_Data records:_
§ §

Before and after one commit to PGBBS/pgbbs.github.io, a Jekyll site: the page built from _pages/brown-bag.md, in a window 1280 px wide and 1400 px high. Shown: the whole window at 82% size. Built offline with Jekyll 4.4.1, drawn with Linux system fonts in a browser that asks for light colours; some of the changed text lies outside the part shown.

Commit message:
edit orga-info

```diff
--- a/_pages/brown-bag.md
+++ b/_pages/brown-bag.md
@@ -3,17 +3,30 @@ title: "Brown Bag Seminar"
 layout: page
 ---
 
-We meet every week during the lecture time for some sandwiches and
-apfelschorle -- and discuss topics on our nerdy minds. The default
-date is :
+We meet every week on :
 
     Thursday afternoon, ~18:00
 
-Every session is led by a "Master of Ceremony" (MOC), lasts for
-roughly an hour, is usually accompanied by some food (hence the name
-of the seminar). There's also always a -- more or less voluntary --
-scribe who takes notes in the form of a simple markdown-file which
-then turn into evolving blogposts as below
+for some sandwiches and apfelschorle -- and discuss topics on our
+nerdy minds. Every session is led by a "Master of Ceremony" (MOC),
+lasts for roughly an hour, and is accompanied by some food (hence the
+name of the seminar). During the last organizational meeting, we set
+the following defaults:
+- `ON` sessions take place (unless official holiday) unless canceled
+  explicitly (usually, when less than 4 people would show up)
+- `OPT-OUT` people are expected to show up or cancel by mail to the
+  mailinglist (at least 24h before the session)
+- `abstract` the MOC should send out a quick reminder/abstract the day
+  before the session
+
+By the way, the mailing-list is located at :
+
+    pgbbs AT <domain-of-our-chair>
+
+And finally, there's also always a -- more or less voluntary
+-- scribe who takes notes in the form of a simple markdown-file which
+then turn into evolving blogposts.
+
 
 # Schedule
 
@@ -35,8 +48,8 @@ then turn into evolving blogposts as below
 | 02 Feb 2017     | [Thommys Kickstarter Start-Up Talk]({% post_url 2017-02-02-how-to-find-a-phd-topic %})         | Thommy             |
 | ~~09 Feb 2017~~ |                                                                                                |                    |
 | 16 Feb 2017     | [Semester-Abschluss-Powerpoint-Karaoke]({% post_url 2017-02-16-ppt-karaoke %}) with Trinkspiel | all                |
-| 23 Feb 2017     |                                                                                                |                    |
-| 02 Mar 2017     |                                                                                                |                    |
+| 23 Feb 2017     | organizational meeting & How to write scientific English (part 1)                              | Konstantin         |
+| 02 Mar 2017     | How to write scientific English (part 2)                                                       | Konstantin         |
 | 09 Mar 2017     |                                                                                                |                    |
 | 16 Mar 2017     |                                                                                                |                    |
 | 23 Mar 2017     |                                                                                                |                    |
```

§ §

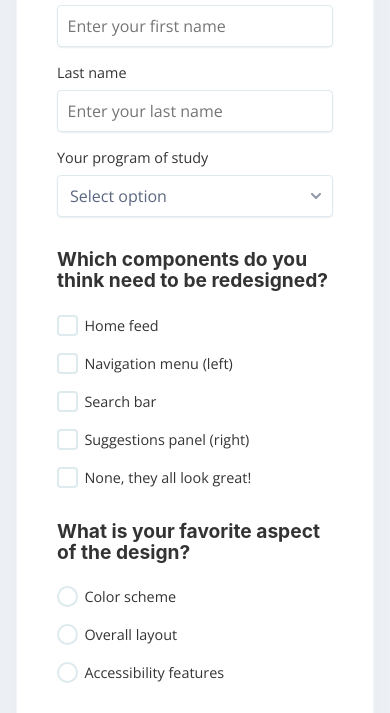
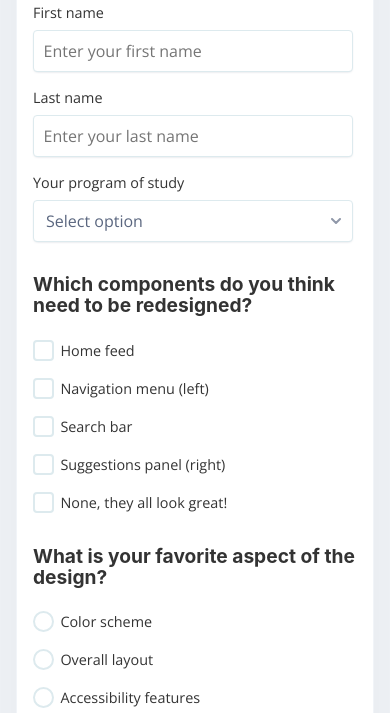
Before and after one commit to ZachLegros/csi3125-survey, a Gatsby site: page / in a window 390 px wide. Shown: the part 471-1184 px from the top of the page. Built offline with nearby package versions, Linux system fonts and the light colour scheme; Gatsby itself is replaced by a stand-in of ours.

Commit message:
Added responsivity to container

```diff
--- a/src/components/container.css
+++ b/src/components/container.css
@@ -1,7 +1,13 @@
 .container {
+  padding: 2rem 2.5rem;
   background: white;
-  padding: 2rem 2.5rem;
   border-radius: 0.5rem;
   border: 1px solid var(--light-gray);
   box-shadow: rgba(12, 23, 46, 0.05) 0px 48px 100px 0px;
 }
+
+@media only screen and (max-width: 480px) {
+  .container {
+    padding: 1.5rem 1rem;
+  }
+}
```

§ §

_Your task:_
A single number is required: the count of lines in the records that include the string "English".

_Expected answer:_
2